It’s also worth considering whether to include any emotional characteristics that you feel are important. For instance; a receptionist will need to be friendly and upbeat. You are not necessarily requesting a personality type, but giving hints about the type of working environment the new candidate can expect. Using the words ‘would suit someone who is friendly and sociable’ or ‘needs to use their own initiative’ would be a good way of steering the right person towards your job.


This needs to be stated clearly as candidates will be searching for jobs based on this. If a job is part time, make it clear exactly how many hours this really means. Part time could be anything from 5-6 hours right up to 20-25 hours. Also state when these hours will need to be done, do you require them to be present during office hours, or do you work unsociable hours, maybe they will need to be on call. All this information needs to be stated in your advert. You don’t want to make a shortlist of great candidates only to find they are unavailable when you need them most.


The place you need your new employee to work from is very important. They will need to know which town you are in, whether they need a car to get to you and whether there is free parking on site.

With the rise of remote workers it’s well worth considering this as an option. It’s been shown that people work very well in a home office situation and their mental health is usually better as a result. The ‘hybrid’ option has certainly engrained itself as a category on the job boards recently so consider whether they could split their time between home and office.

Maybe it’s a job that takes them on the road, in which case you’ll need to state whether you have a company vehicle for them to use.

What you offer

This can be a list of benefits the new employee can expect from you, and should include how much holiday they’ll be entitled to take, pension, whether they get bank holiday days off and any other perks like healthcare, Christmas bonus or training opportunities.

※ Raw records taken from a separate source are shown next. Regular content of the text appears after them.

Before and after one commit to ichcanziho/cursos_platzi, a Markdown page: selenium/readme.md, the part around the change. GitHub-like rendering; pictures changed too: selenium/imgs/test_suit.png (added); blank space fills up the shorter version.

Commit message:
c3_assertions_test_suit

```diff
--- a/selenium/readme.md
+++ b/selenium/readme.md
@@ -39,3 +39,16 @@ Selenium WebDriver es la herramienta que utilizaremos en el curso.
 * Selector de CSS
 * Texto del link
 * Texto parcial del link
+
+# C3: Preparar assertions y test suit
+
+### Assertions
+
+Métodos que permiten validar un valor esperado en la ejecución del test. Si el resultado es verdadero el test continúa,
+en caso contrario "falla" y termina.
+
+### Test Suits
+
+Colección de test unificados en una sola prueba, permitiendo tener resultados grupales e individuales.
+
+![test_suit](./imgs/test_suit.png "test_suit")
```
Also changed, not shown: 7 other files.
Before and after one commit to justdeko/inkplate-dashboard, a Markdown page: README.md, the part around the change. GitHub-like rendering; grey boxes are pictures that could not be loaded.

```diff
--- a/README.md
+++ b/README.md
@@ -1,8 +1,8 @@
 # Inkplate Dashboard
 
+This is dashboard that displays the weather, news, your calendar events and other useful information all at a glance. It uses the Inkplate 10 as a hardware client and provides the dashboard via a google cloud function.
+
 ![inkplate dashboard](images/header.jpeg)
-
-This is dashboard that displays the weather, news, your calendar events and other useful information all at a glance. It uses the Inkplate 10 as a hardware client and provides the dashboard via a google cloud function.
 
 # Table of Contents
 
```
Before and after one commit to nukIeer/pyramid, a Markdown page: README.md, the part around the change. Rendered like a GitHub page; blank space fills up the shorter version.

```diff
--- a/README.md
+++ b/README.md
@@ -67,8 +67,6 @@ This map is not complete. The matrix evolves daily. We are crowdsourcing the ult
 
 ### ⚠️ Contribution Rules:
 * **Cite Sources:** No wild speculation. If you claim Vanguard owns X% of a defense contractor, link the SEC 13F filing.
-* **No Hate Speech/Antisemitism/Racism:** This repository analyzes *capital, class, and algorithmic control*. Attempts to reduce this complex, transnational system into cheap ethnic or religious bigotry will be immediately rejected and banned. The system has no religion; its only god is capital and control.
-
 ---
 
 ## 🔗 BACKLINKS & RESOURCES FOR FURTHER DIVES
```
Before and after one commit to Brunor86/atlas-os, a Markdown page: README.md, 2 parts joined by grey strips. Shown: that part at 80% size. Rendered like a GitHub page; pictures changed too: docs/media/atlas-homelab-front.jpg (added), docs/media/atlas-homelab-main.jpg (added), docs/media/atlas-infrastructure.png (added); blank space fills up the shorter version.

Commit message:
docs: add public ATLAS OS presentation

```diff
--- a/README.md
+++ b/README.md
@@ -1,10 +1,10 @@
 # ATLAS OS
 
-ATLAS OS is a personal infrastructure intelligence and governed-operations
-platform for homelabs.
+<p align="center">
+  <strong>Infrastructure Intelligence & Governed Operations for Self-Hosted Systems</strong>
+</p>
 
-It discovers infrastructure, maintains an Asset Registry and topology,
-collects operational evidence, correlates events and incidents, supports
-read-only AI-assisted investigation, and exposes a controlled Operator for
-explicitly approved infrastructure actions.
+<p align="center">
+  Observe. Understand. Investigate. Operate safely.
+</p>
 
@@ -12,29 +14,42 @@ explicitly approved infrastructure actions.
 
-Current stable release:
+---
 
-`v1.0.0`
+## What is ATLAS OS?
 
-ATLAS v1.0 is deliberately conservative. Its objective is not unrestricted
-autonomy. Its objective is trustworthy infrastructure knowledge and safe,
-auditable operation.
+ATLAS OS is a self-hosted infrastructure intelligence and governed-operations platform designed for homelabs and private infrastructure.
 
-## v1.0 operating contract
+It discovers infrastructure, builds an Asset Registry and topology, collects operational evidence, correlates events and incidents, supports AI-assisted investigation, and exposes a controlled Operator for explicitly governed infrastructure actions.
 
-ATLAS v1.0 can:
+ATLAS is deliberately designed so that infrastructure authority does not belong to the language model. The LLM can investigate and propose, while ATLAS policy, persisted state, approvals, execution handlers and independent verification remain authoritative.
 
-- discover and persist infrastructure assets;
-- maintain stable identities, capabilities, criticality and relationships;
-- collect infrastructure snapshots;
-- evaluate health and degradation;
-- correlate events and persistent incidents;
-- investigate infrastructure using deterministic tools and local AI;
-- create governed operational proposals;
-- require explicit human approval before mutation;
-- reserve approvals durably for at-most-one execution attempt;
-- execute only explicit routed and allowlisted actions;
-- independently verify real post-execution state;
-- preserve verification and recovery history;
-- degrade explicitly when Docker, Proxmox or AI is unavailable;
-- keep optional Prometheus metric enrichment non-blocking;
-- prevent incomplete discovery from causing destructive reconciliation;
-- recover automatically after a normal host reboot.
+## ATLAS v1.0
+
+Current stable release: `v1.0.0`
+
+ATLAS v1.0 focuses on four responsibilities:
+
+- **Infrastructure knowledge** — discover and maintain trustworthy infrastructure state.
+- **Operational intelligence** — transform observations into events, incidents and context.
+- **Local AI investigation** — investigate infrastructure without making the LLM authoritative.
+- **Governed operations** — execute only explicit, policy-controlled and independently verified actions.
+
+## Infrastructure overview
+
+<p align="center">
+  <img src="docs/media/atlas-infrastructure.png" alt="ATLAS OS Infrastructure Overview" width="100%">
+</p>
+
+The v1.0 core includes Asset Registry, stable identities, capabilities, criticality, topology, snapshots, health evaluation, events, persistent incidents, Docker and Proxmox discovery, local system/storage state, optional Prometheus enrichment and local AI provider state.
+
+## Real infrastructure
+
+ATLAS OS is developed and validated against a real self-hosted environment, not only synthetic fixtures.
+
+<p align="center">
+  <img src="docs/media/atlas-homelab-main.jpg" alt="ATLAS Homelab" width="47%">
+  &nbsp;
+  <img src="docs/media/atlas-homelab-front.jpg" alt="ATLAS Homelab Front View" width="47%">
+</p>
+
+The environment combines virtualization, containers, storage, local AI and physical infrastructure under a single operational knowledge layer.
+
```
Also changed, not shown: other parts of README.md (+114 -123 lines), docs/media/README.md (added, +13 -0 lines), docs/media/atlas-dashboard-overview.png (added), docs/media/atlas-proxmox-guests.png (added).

Some companies offer specific benefits like cycle to work schemes, car share schemes, sales bonuses, company uniforms, free eye tests. The point here is that you are creating a nurturing environment and an attractive offer, so give this some thought. What can you provide that will make your proposition appealing. Also think about motivations once your new employee has started. If you can offer free training or bonuses based on performance you’ll be more likely attract someone with drive and ambition and therefore someone who will work hard for you.


State whether you need your new employee to have a certain level of education, or a professional qualification. You may just need them to have common sense, or you may need someone with office skills which all needs to be listed in your job advert.

If you need someone with a trade, maybe an apprenticeship scheme is worth looking into. Typically apprentices are paid less, but you’ll get someone who is willing to learn and will spend 4 out of 5 full time working days with you. If this is your very first employee, the transition from apprentice to full employee will be gradual and be easier on you financially. Although you should weigh this against the time you spend training. You will also need to consider your own set of skills. To be a good teacher you will need patience, good communication, and good organisation skills.

So now you’re all set to post your advert and await those incoming applications! At Xpert Technologies, we are committed to supporting small business owners throughout their entrepreneurial journey. We offer specialized technologies designed to assist you, such as our staff admin app. Take a moment to explore it today. Click here… Xpert Leave Management. In fact, why not check out the full range of business apps? They’re tailor-made for small business owners just like you, helping you run your business smoothly and without all the hassle that comes with financial admin. Click here to view the whole range of software…. Xpert Technologies